It isn’t that I am cruel to my children, but I do set expectations for them and there are punishments for their failure to meet those expectations.  I haven’t spanked my children in many years, I haven’t had to.  They learned young that they are to obey me.  From their birth through now, fourteen plus years later, they know the cost of back talking or lying or stealing.  Some of our friends say I am too strict and in a comparison to the standards of today’s parents – perhaps I am.  But in my eyes, I am not.  I compare my parenting to that of my parents’ methods and I know that if my father were alive today to witness some of what my children are permitted to get away with, he would have me over his knee with a paddle in hand.

Three years ago my oldest daughter spotted a book at a school book sale that she wanted.  She knew that she wouldn’t earn the money for it as I don’t pay them an allowance – any money they earn is from work done above and beyond their regular chores, something she had never aspired to.  So she stole the book.  A few days later I spotted the book.  There isn’t a scrap of paper in their rooms that I don’t know the origins of, so I knew immediately that this wasn’t her book.  And as she fumbled for a story on how she obtained it, I knew she was trying to lie.  I made her go to the school administrators and confess and in addition to the punishments brought down by me at home, they punished her as well, by not permitting her to go on the class trip.

Last spring my younger daughter was sexually groped and threatened with being raped by a boy in her class.  Fifth grade.  I learned from my daughter that she had received several drawings over the past few weeks leading up to this where he had sketched out sexual activities and labeled them with names and passed them to her in class.  She had been turning them in to the teacher who had disregarded the activities as merely a prepubescent boy acting out.  I went to the school officials and demanded action against the boy.  Ultimately they explained that they had called in his mother whose response was it must have been a joke, he didn’t really understand his actions.  And that was the end of it.  I wanted him prevented from attending the class field trip but was told that they could no longer do things like that because the year after they had punished my other daughter in that manner for petty theft they had punished another child for physical violence and the kids’ parents had gotten a legal force involved.  And legally the school was told they could not exclude children from activities based on their behaviour.

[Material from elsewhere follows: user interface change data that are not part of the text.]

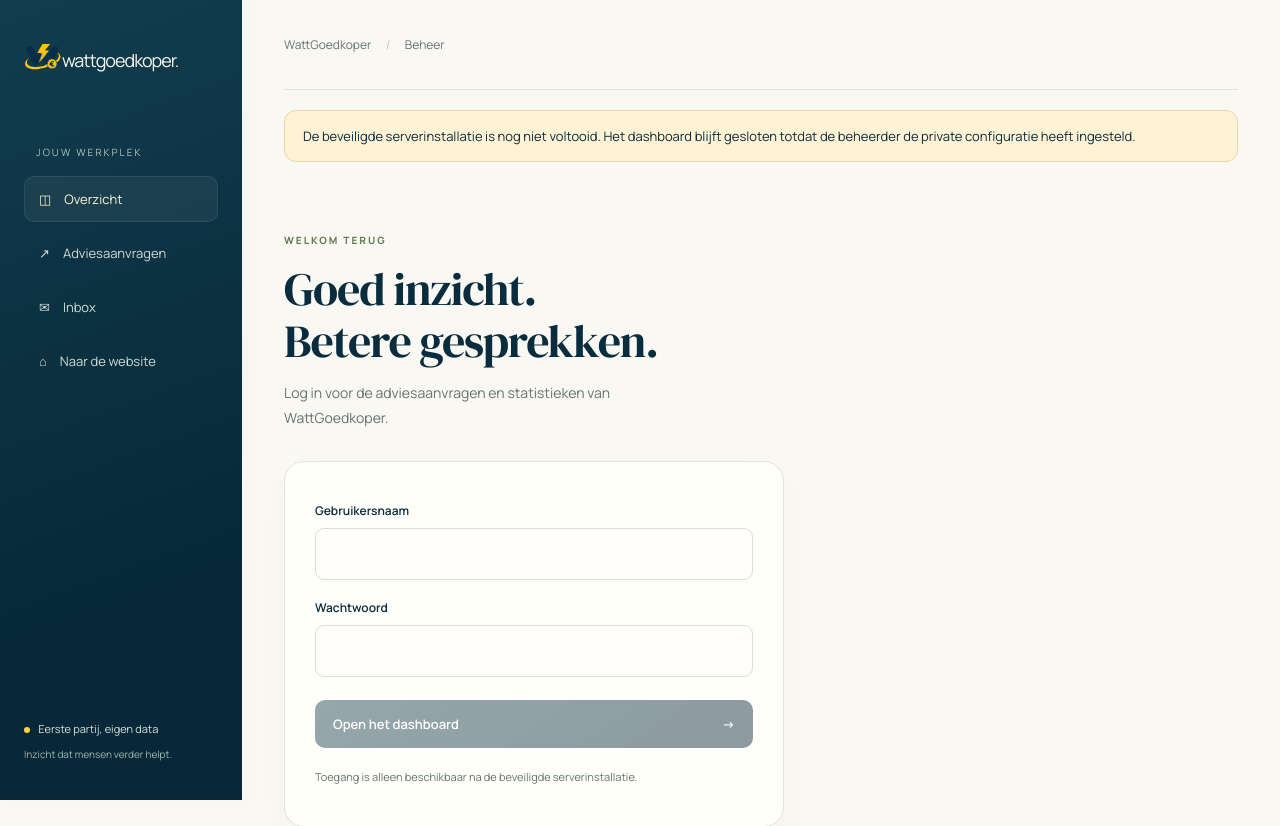
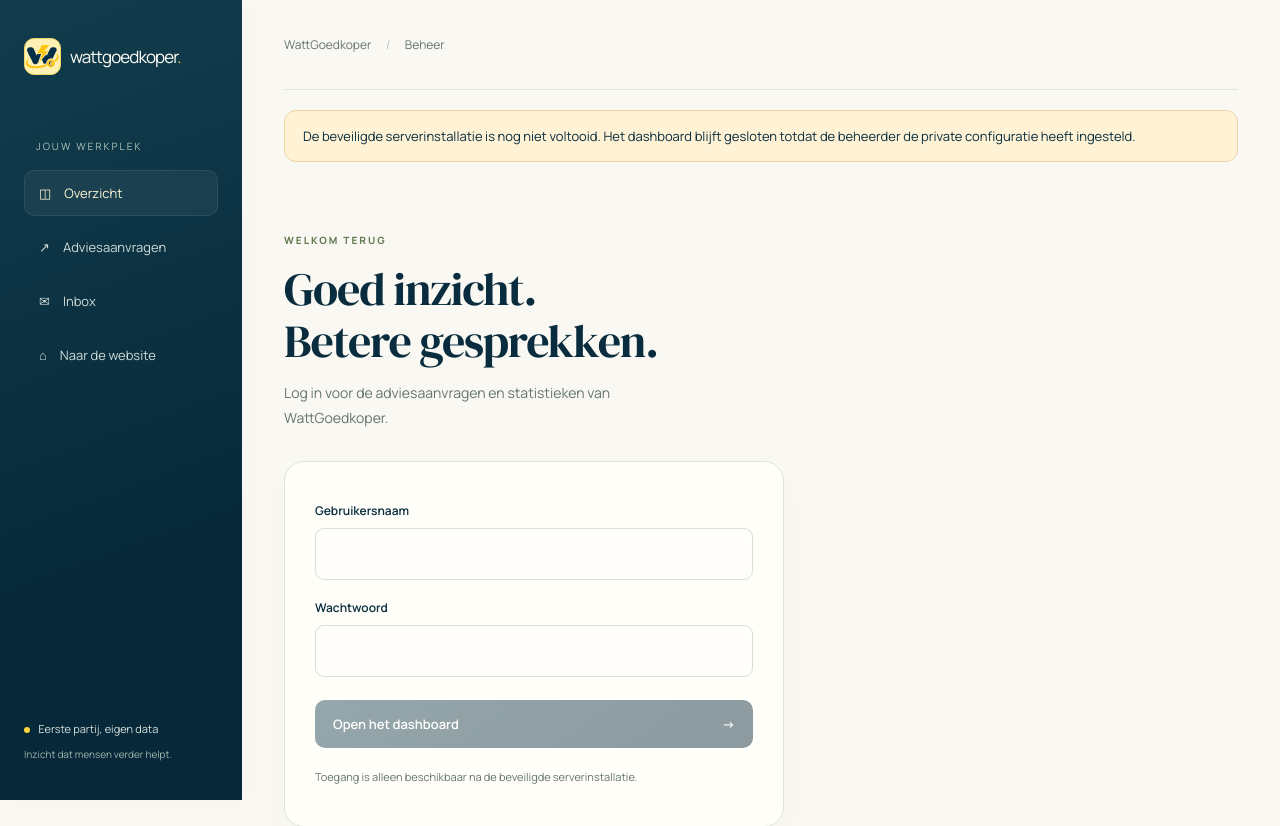
Before and after one commit to Michaelwmdegroot/wattgoedkoper, a PHP site: page /admin/index.html in a window 1280 px wide. Shown: the top 826 px of the page. Run offline with PHP 8.4, Linux system fonts and the light colour scheme.

Commit message:
feat(brand): synchronize editorial pages, admin identity and offline preview bundling

```diff
--- a/admin/operations.css
+++ b/admin/operations.css
@@ -101,3 +101,12 @@
   .detail-v05-actions label{flex:1}
   .detail-v05-actions select{min-width:120px}
 }
+
+/* WattGoedkoper v0.7 — correct light-on-dark sidebar logo. */
+.admin-brand-v07 {display:flex;align-items:center;gap:9px;min-width:0;text-decoration:none}
+.admin-brand-tile {display:grid;place-items:center;flex:0 0 37px;width:37px;height:37px;border-radius:10px;background:#fff0b4;border:1px solid #f3d661;box-shadow:0 2px 6px #092d3e1a}
+.admin-brand-tile img {display:block;width:35px;height:35px;object-fit:contain}
+.admin-brand-word {font-family:"Manrope","Avenir Next",sans-serif;font-size:17px;font-weight:800;letter-spacing:-.9px;color:#fffef6;white-space:nowrap}
+.admin-brand-word>span{color:#ffda43}
+@media(max-width:1100px){.admin-brand-word{font-size:14px}.admin-brand-tile{width:31px;height:31px;flex-basis:31px}.admin-brand-tile img{width:30px;height:30px}}
+@media(max-width:720px){.admin-brand-word{font-size:18px}}
```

It’s problems of this nature that bring our schools to the violent level of depravity that they are at today.  Parents fail to discipline for fear of official retribution or concern that their children won’t still be their friend and they pass the duties of behaviour management on to the schools.  The schools have their hands tied for fear of legal retribution by the parents who are too lazy to spank their kids themselves.

Today’s minors are raised with the belief that anything they do prior to the age of eighteen can be wiped from their slate as they age because they cannot be tried as an adult.  I believe in the instances where the minor cannot be tried as an adult, the parents should be held legally accountable for the actions of their children.  And for parents who have raised their children right, this shouldn’t be a concern.



2 responses

22 10 2009

Hello from Russia!
Can I quote a post in your blog with the link to you?

23 10 2009

Not a problem.

Leave a Reply

Fill in your details below or click an icon to log in:

WordPress.com Logo

You are commenting using your WordPress.com account. Log Out / Change )

Twitter picture

You are commenting using your Twitter account. Log Out / Change )

Facebook photo

You are commenting using your Facebook account. Log Out / Change )

Google+ photo

You are commenting using your Google+ account. Log Out / Change )

Connecting to %s

%d bloggers like this: